◆ **Data excerpts**:
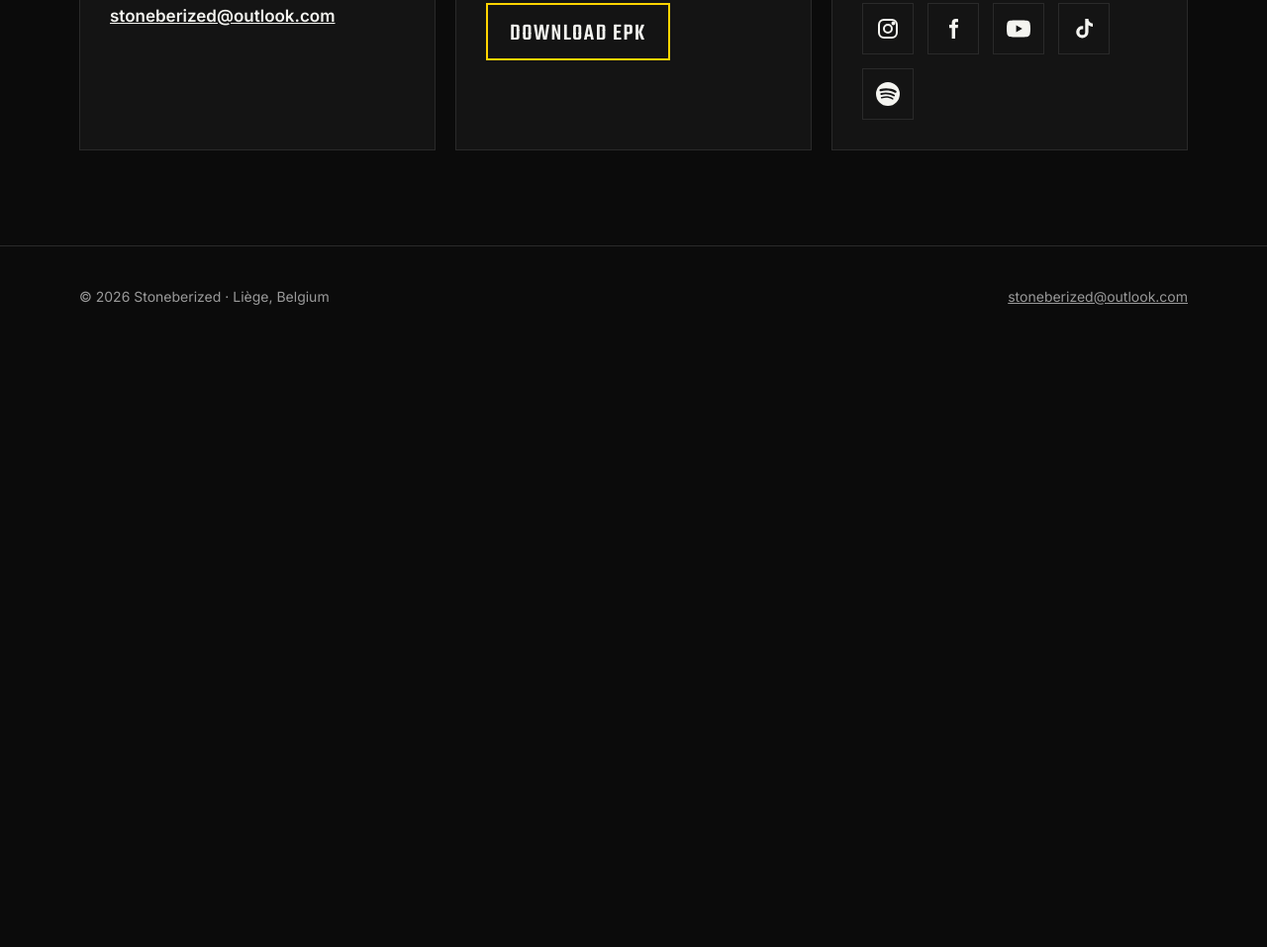
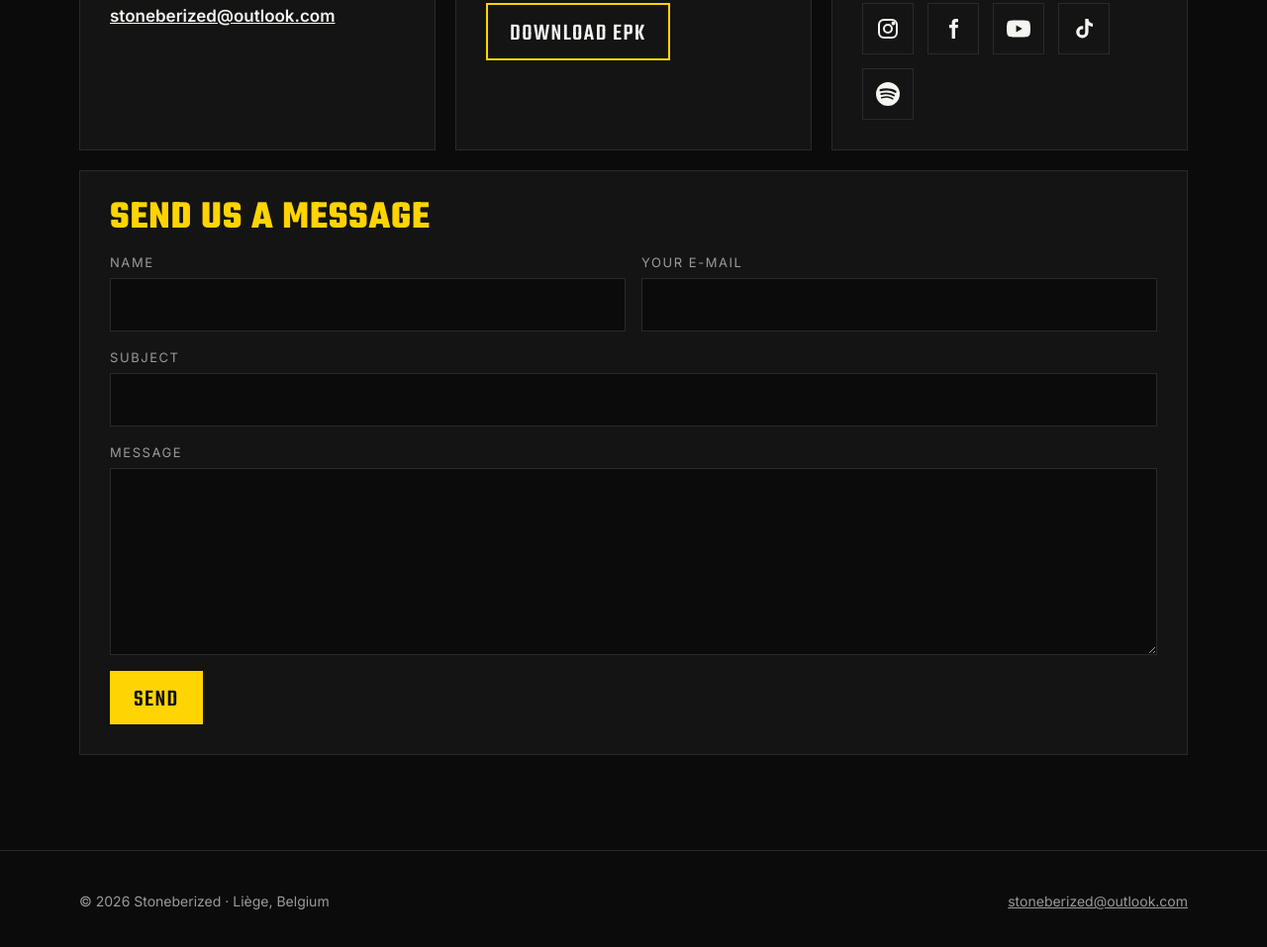
Before and after one commit to Szalky/site-stoneberized, a plain HTML site: page index.html in a window 1280 px wide. Shown: the part 5334-6291 px from the top of the page at 99% size. Before the commit the page ends 5685 px from the top, so only its background shows below. Drawn offline with Linux system fonts and the light colour scheme.

Commit message:
Formulaire de contact : HTML et mise en forme
Co-Authored-By: Claude Opus 5.5 <noreply@anthropic.com>
Claude-Session: https://claude.ai/code/session_01WWDXvCf6WUK9mDcprBRxPx

```diff
--- a/index.html
+++ b/index.html
@@ -150,6 +150,20 @@
         </div>
       </div>
     </div>
+    <form class="cform" id="cform" action="https://formsubmit.co/stoneberized@outlook.com" method="POST">
+      <h3 class="display" data-i18n="f_h">Send us a message</h3>
+      <div class="cform-row">
+        <label><span data-i18n="f_name">Name</span><input type="text" name="name" required maxlength="100" autocomplete="name"></label>
+        <label><span data-i18n="f_email">Your e-mail</span><input type="email" name="email" required maxlength="150" autocomplete="email"></label>
+      </div>
+      <label><span data-i18n="f_subject">Subject</span><input type="text" name="title" required maxlength="150"></label>
+      <label><span data-i18n="f_msg">Message</span><textarea name="message" rows="6" required maxlength="5000"></textarea></label>
+      <input type="text" name="_honey" class="hp" tabindex="-1" autocomplete="off" aria-hidden="true">
+      <div class="cform-foot">
+        <button type="submit" class="btn primary" data-i18n="f_send">Send</button>
+        <p class="cform-status" role="status" aria-live="polite"></p>
+      </div>
+    </form>
   </div>
 </section>
 
--- a/style.css
+++ b/style.css
@@ -110,6 +110,24 @@
   .socials a:hover{background:var(--yellow);color:var(--black);border-color:var(--yellow)}
   .socials svg{width:24px;height:24px}
 
+  /* CONTACT FORM */
+  .cform{margin-top:20px;border:1px solid var(--line);padding:30px;background:var(--ink);display:grid;gap:16px}
+  .cform h3{font-size:40px;color:var(--yellow)}
+  .cform-row{display:grid;grid-template-columns:1fr 1fr;gap:16px}
+  .cform label{display:grid;gap:6px}
+  .cform label span{font-size:13px;text-transform:uppercase;letter-spacing:.12em;color:var(--grey)}
+  .cform input,.cform textarea{width:100%;background:var(--black);border:1px solid var(--line);color:var(--white);font:inherit;padding:12px 14px;border-radius:0;transition:border-color .2s}
+  .cform input:focus,.cform textarea:focus{outline:none;border-color:var(--yellow)}
+  .cform textarea{resize:vertical;min-height:140px}
+  .cform .hp{position:absolute;left:-9999px;width:1px;height:1px;opacity:0}
+  .cform-foot{display:flex;align-items:center;gap:20px;flex-wrap:wrap}
+  .cform button{cursor:pointer}
+  .cform button:disabled{opacity:.6;cursor:wait}
+  .cform-status{color:var(--grey);font-size:15px}
+  .cform-status.ok{color:var(--yellow)}
+  .cform-status.err{color:#ff6b5b}
+  @media (max-width:600px){.cform{padding:22px;gap:12px}.cform h3{font-size:32px}.cform-row{grid-template-columns:1fr;gap:12px}.cform button{width:100%;justify-content:center}}
+
   footer{padding:40px 0;border-top:1px solid var(--line);color:var(--grey);font-size:14px}
   footer .wrap{display:flex;justify-content:space-between;flex-wrap:wrap;gap:12px}
 
```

◆ **What is being asked**:
Search term "button": count the lines of the listing in which it appears, and give the number with nothing further.

◆ **Solution to the problem**:
4